At a cool US$7,970 +/- for just the body, not including taxes, the price hits you where it hurts. That’s US$1,000 more than the M9 or the same as the M9-P and you don’t have the flexibility of shooting both color and black & white. If you want the option, you’ll have to bring another camera, defeating the concept of traveling light. I wish it was at least the same cost as the M9 and not the M9-P.
ISO 400, 1/45 sec, 35mm Summilux
So what do I think about this camera? It’s funny how things take left turns in life. When Leica announced the Monochrom back in May, I was very skeptical. I thought: who would want to shoot with a dedicated camera when you have the ability to shoot color and then convert it? I also thought: who would spend so much money on a dedicated camera?
Monochrom ISO 400, F11, 1/125 sec, 35mm Summilux
The more I read about it, the more interested I became in this camera. Now that I have played with it, I can honestly say, I want to spend more quality time with it because I love it. I agree with the concept that it is the photographer’s eye and not the camera that makes the images. But we all pore over countless photobooks for inspiration, right? And now, the images that the great masters shot on black and white film no longer seem so unattainable. I don’t mean to be presumptuous, but the desire to try to shoot amazing photos using the masters as a standard to aim for, is exponentially intensified when I use the Monochrom.

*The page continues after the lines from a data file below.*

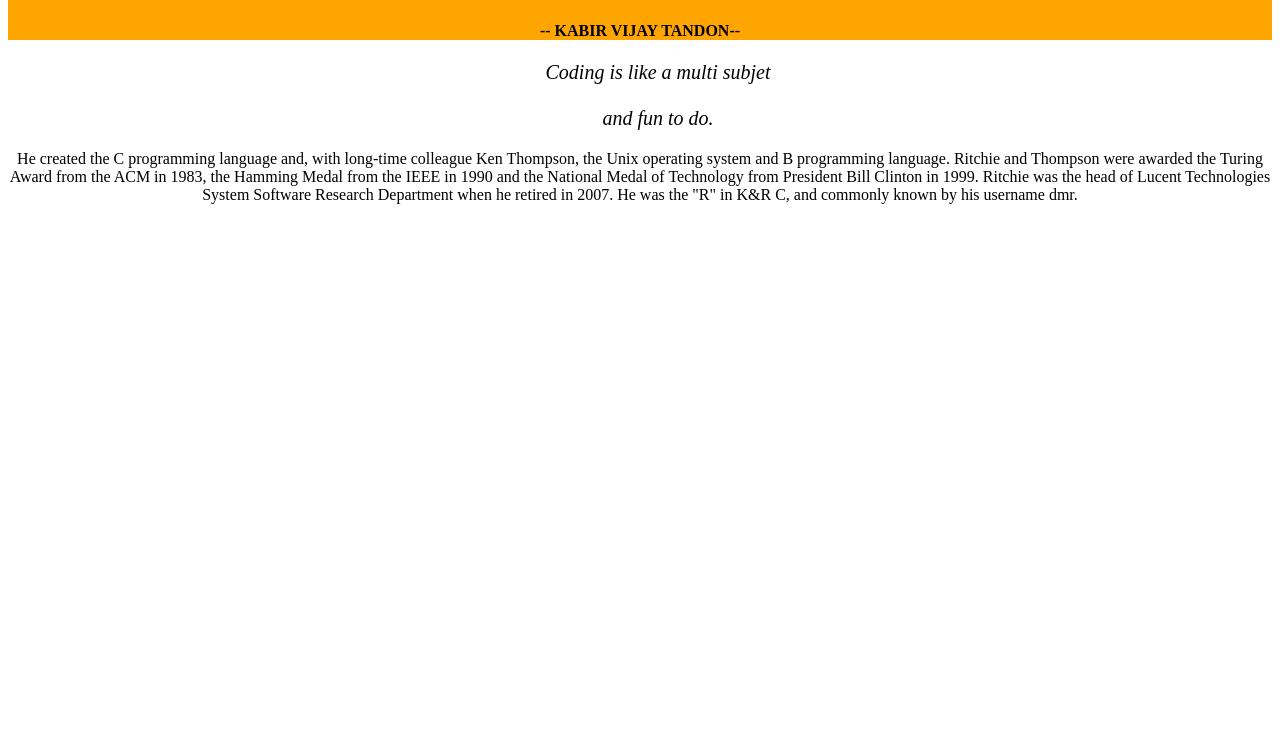
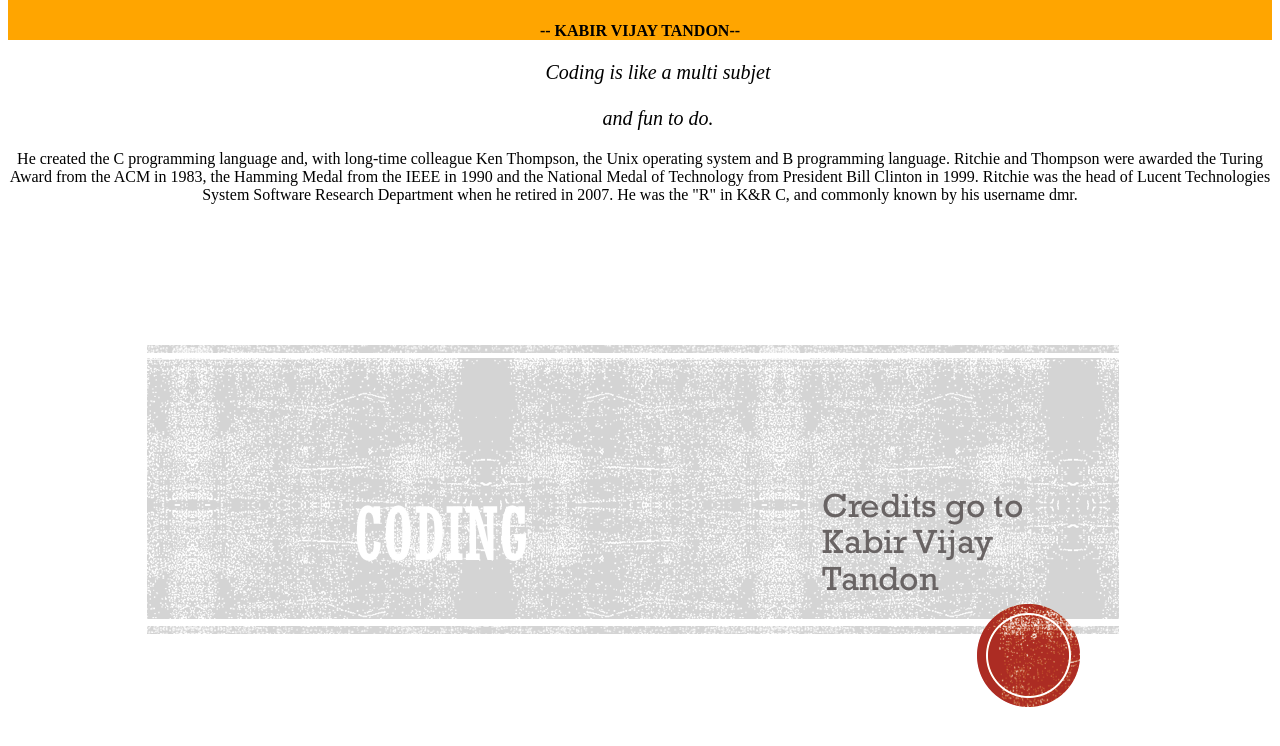
Before and after one commit to kabirvijaytandon/My.favourite.com, a plain HTML site: page index.html in a window 1280 px wide. Shown: the part 370-1116 px from the top of the page. Before the commit the page ends 800 px from the top, so only its background shows below. Drawn offline with Linux system fonts and the light colour scheme.

Commit message:
Add files via upload

```diff
--- a/index.html
+++ b/index.html
@@ -24,3 +24,6 @@
     <section id="#my favourite coder">
    <p>He created the C programming language and, with long-time colleague Ken Thompson, the Unix operating system and B programming language. Ritchie and Thompson were awarded the Turing Award from the ACM in 1983, the Hamming Medal from the IEEE in 1990 and the National Medal of Technology from President Bill Clinton in 1999. Ritchie was the head of Lucent Technologies System Software Research Department when he retired in 2007. He was the "R" in K&R C, and commonly known by his username dmr.</p>
     </section>
+    <section id="apps">
+    <a href="https://1drv.ms/p/s!AguEK9PCAFB4fx-GP0tmP4nVnfs"><img id="img1" src="Screen%20Shot%202021-02-19%20at%206.47.48%20PM.png"></a>
+    </section>
```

M9 Converted ISO 400, F8, 1/750 sec, 50mm Summilux
O is completely sold on this camera. He says he is already imagining the cool shots he can make with it. While we shoot with our M9 or Ricoh or whatever, O and I talk about shots that we could make with the Monochrom. Isn’t that the beginning of aiming to shoot better photography?
ISO 400, F16, 1/60 sec, 35mm Summilux
As the Monochrom is pricey, we have already sold various things, just to make room for this little baby. And we can’t wait to get it and go out shooting with it.
I like to think that the Monochrom is much like the Levitated Mass by artist Michael Heizer you see below. It’s something bold and ‘out-of-the-box’ to look at in wonderment. In the case of the Monochrom, you’re in luck. You can also use it with wonderment.
ISO 160, 1/125 sec 18mm Super Elmar M
I’ll be posting part two with a variety of images- architecture, landscape, and of course, street within the next two weeks. So keep a look out for it!!